Alzheimer’s and hearing loss are two conditions that currently cannot be cured, but treating hearing loss can improve a person’s risk of developing dementia and their cognitive performance overall.

What is Alzheimer’s Disease?

Alzheimer’s disease is the most common form of dementia, a condition marked by profound cognitive decline, memory loss, confusion, and difficulty performing basic tasks. Alzheimer’s is mostly seen in aging populations over 65, but early onset Alzheimer’s affects nearly 200,000 Americans under age 65.

Alzheimer’s is progressive, meaning that cognitive responses worsen over time. Usually the disease initially presents itself as short-term memory difficulty, or increased strain with solving problems or performing basic tasks. As it develops, Alzheimer’s disease can become extremely debilitating. Those with the disease often enter into a decline that lasts for years and can be painful for the individual and their loved ones. It is currently the 6th leading cause of death in the US.

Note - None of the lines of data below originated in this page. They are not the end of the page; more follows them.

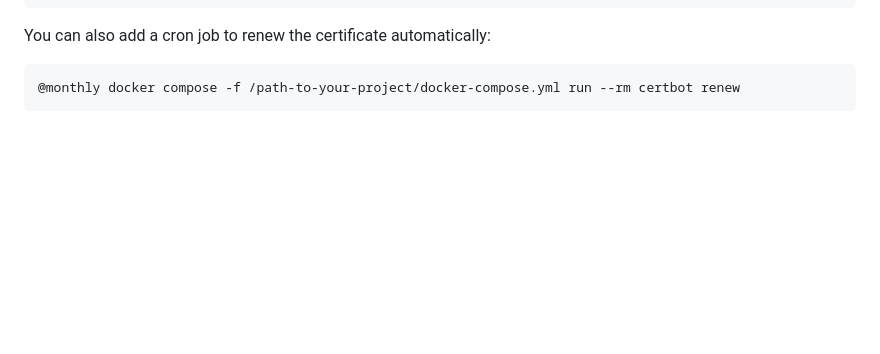
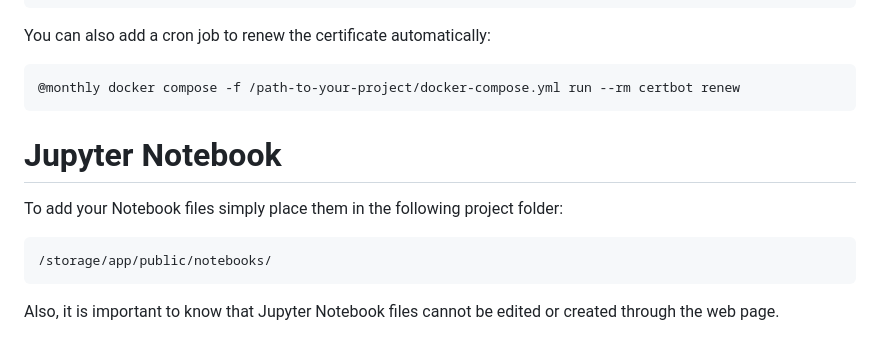
Before and after one commit to HyperCollect/website, a Markdown page: README.md, the part around the change. Rendered like a GitHub page; blank space fills up the shorter version.

````diff
--- a/README.md
+++ b/README.md
@@ -177,3 +177,11 @@ You can also add a cron job to renew the certificate automatically:
 ```bash
 @monthly docker compose -f /path-to-your-project/docker-compose.yml run --rm certbot renew
 ```
+# Jupyter Notebook
+
+To add your Notebook files simply place them in the following project folder:
+```
+/storage/app/public/notebooks/
+```
+
+Also, it is important to know that Jupyter Notebook files cannot be edited or created through the web page.
````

The Signs of Alzheimer’s Disease

Alzheimer’s disease is a condition where cognitive processing is severely compromised and impaired. The symptoms of Alzheimer’s all relate to this decreased mental performance. Signs of dementia often begin as minor anomalies, but should be monitored in case they represent a bigger concern.

The most widely known symptom for dementia and Alzheimer’s is the development of memory problems. A person may start losing or misplacing items or have difficulty recalling known directions or procedural tasks. Making a plan or solving problems will become noticeably more challenging. A person with Alzheimer’s may begin to be confused about the identity of those around them, the location they are at or the present time or date. Linear clarity about time and place may become muddled, as can understanding spatial relationships and visual information.

Those with Alzheimer’s may demonstrate poor judgement or decision making. Often, dementia can lead a person to fall victim to financial scams and misjudgments as well as other irrational decisions. Emotions and mood can be dramatically changed by the onset of Alzheimer’s. Those with the condition often experience frustration, anger and annoyance as once-familiar tasks and activities become increasingly difficult. Isolation can feed into Alzheimer’s progression as decreased social contact worsens cognitive patterns and responses.

Hearing Loss and Alzheimer’s

Hearing loss has a pronounced impact on a person’s risk of developing dementia. At age 60, those with untreated hearing loss are more than 30% more likely to develop dementia than those with healthy hearing. The link between the two conditions lies in the cognitive strain that hearing loss creates.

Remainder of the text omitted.